Go Where You’ve Never Gone Before
Don’t beam up too soon. Who do you want to do business with? What types of construction do you want to participate in? Network with those folks. Go to places and events they attend.
Here are some areas to consider:
· Charity events
· Arts associations
· Property management or facility management company associations (Perhaps attend the meetings or get to know someone from the International Facility Management Association.)
· Building Owners and Managers Association meetings
· Architectural and engineering associations
· Professional associations that are Not yours. (As an example, you’ve been in the residential side of construction and want to break into commercial building, go where the commercial GCs are going. Associated General Contractors of America comes to mind.)
· Commercial realtors
· Participate in service projects
· Your church
· New or old hobby
· At the gym
· Before or after your kid’s soccer game
You’re right! There are lots of places and possibilities. Look for them.
Locate the Usual Suspects
When putting together your plans, strategy, and tactics for networking to the fullest, remember to build the relationships you’ve already started.
Some of the “usual” places you should consider are:
· Your trade association
· Classes or learning events
· Professional development events
· Coffee dates
· Trade shows
· Online (This is even more viable now.)
Diets and Networks
You’re on a diet whether or not you like it or even know it. Consider for a moment that if you eat, you’re on a diet. A diet consists of that which you eat. In the same vein, if you see other people, you are a networker. Your network is made up of the people with whom you have a relationship in one form or another.
Just like some diets are lovely, some networks are excellent. And just like some diets are horrible, some networks stink. Good diets provide a variety of nutrients, minerals, fiber, and sustenance. Good networks offer the same things but for your construction business.
Networking is an excellent way to attract future business and enhance your construction company in the right now moment.
Keep these three ideas in mind if you find it challenging to take intentional steps into the networking world.
Networking is an investment (both short and long-term.)
Relationships are a portable asset.
Agreeing to go with someone else often makes it more accessible.
Construction Contractors look to The Profit Constructors to provide advocacy in dealing with:
· Clients and customers
· Employees and subcontractors
· Vendors and service providers
· Governmental entities
Working with The Profit Constructors gives Construction Contractors the means to organize their operations in ways that help them:
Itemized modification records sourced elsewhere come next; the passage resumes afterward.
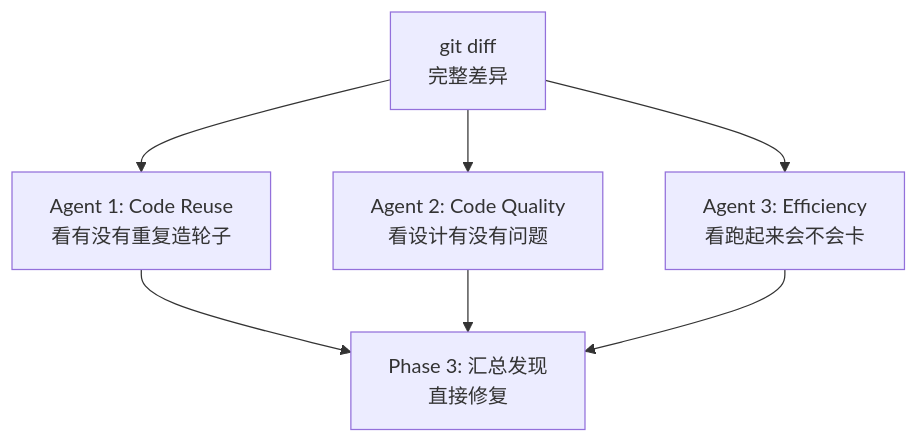
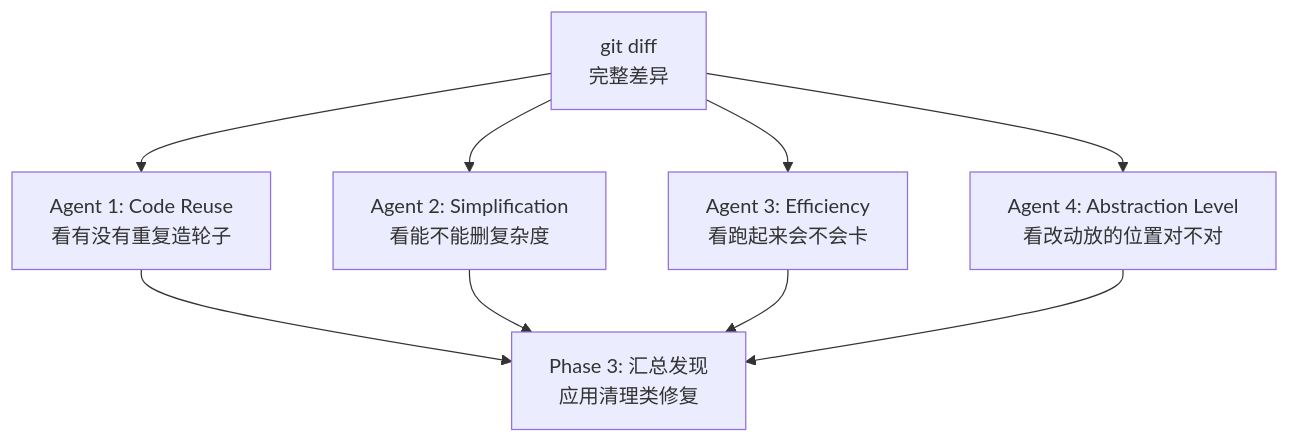
One commit to Snailclimb/JavaGuide changed the diagram in docs/ai-coding/practices/claudecode-commands.md. Above: the diagram before and after it, drawn with Mermaid. The commit also changed other lines of this file and 8 other files, not shown here.

````diff
--- a/docs/ai-coding/practices/claudecode-commands.md
+++ b/docs/ai-coding/practices/claudecode-commands.md
@@ -38,9 +40,11 @@
 ```mermaid
 flowchart TB
     Diff["git diff<br/>完整差异"] --> A1["Agent 1: Code Reuse<br/>看有没有重复造轮子"]
-    Diff --> A2["Agent 2: Code Quality<br/>看设计有没有问题"]
+    Diff --> A2["Agent 2: Simplification<br/>看能不能删复杂度"]
     Diff --> A3["Agent 3: Efficiency<br/>看跑起来会不会卡"]
-    A1 --> Fix["Phase 3: 汇总发现<br/>直接修复"]
+    Diff --> A4["Agent 4: Abstraction Level<br/>看改动放的位置对不对"]
+    A1 --> Fix["Phase 3: 汇总发现<br/>应用清理类修复"]
     A2 --> Fix
     A3 --> Fix
+    A4 --> Fix
 ```
````
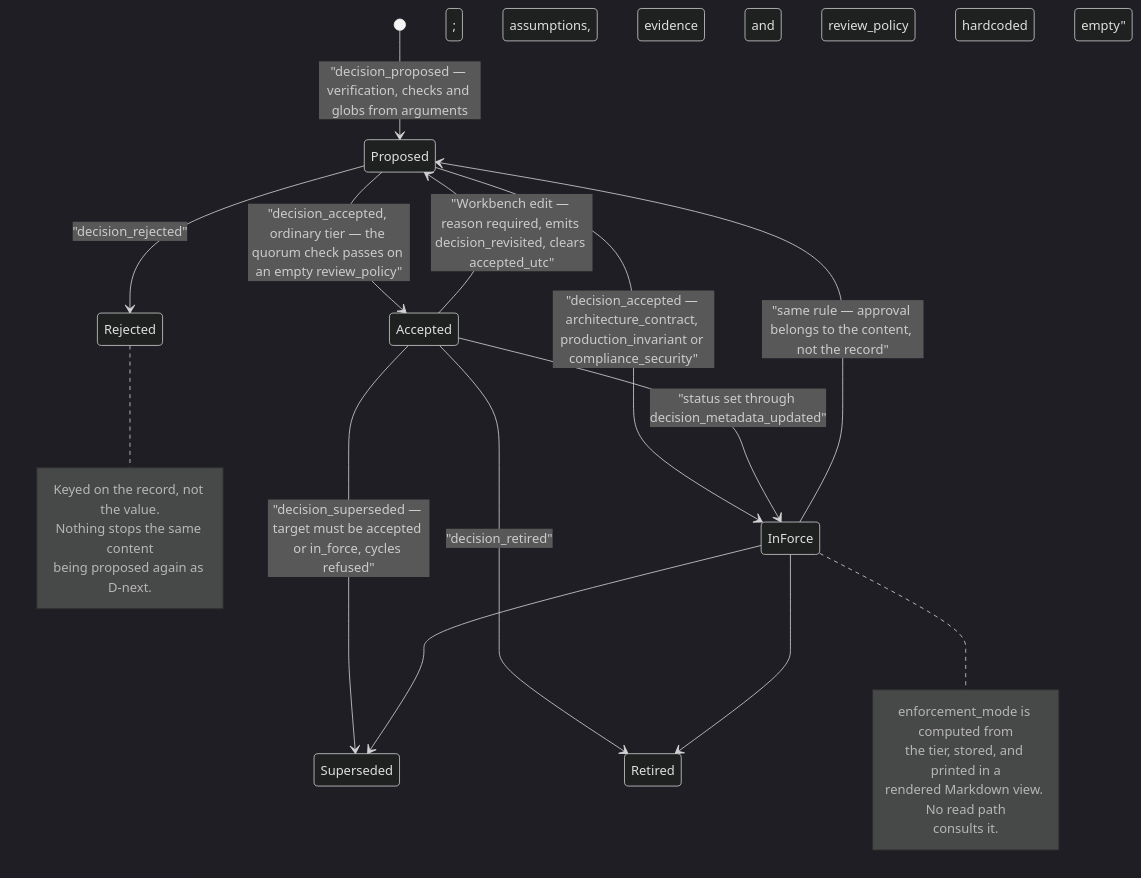
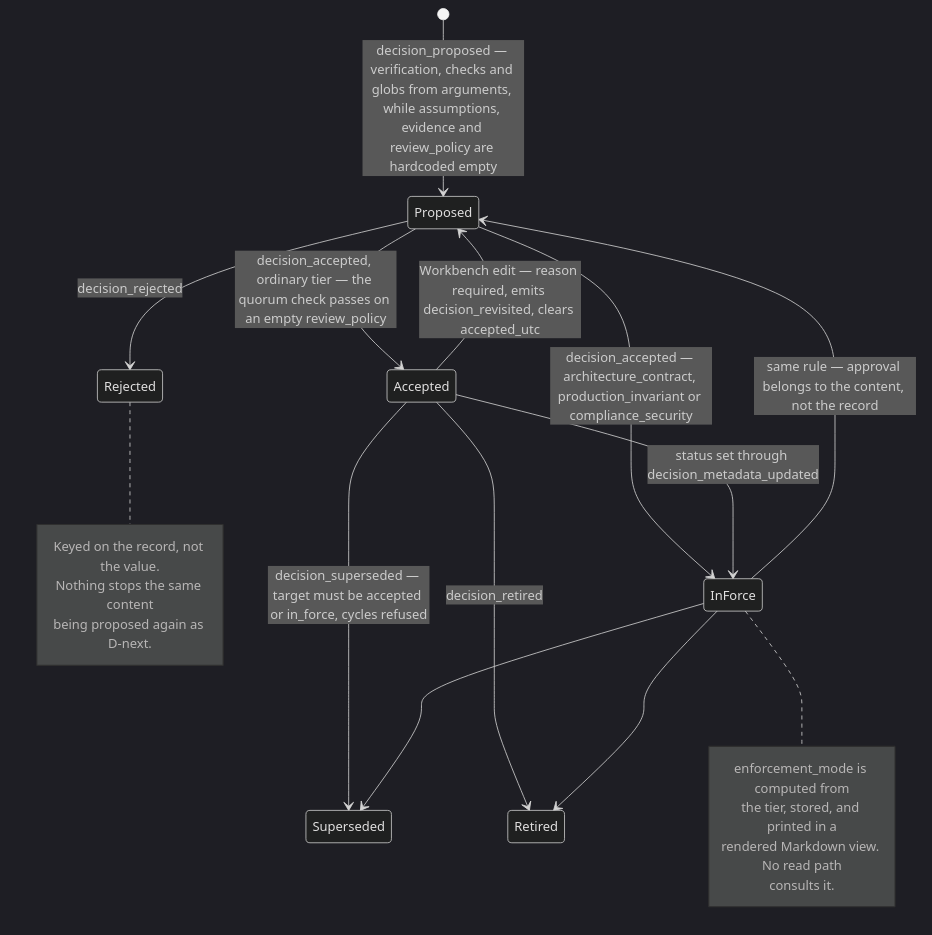
The diagram in content/systems/agent-mesh.md (neoneye/agent-memory-atlas), drawn with Mermaid (dark theme) before and after one commit. The commit also changed 12 other files, not shown here.

First line of the commit message:
no_human diagram regrouped under a composite Active state; six state diagrams lose a ';' that had spawned phantom states

````diff
--- a/content/systems/agent-mesh.md
+++ b/content/systems/agent-mesh.md
@@ -155,28 +155,28 @@
 ```mermaid
 %% caption: the decision lifecycle, with rejection keyed on the record rather than the value, a quorum check that passes on a hardcoded empty review policy, and an enforcement mode no read path consults
 stateDiagram-v2
-    [*] --> Proposed: "decision_proposed — verification, checks and globs from arguments; assumptions, evidence and review_policy hardcoded empty"
-    Proposed --> Accepted: "decision_accepted, ordinary tier — the quorum check passes on an empty review_policy"
-    Proposed --> InForce: "decision_accepted — architecture_contract, production_invariant or compliance_security"
-    Proposed --> Rejected: "decision_rejected"
-    Accepted --> InForce: "status set through decision_metadata_updated"
-    Accepted --> Proposed: "Workbench edit — reason required, emits decision_revisited, clears accepted_utc"
-    InForce --> Proposed: "same rule — approval belongs to the content, not the record"
-    Accepted --> Superseded: "decision_superseded — target must be accepted or in_force, cycles refused"
+    [*] --> Proposed: decision_proposed — verification, checks and globs from arguments, while assumptions, evidence and review_policy are hardcoded empty
+    Proposed --> Accepted: decision_accepted, ordinary tier — the quorum check passes on an empty review_policy
+    Proposed --> InForce: decision_accepted — architecture_contract, production_invariant or compliance_security
+    Proposed --> Rejected: decision_rejected
+    Accepted --> InForce: status set through decision_metadata_updated
+    Accepted --> Proposed: Workbench edit — reason required, emits decision_revisited, clears accepted_utc
+    InForce --> Proposed: same rule — approval belongs to the content, not the record
+    Accepted --> Superseded: decision_superseded — target must be accepted or in_force, cycles refused
     InForce --> Superseded
-    Accepted --> Retired: "decision_retired"
+    Accepted --> Retired: decision_retired
     InForce --> Retired
 
     note right of Rejected
         Keyed on the record, not the value.
         Nothing stops the same content
         being proposed again as D-next.
     end note
 
     note right of InForce
         enforcement_mode is computed from
         the tier, stored, and printed in a
         rendered Markdown view. No read path
         consults it.
     end note
 ```
````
· Remain informed
· Avoid hassles
· Reduce risks
· Be future-ready
Ready for action? Or want to know more? Get in touch today to schedule a complimentary discovery call. New possibilities await. 866-629-7735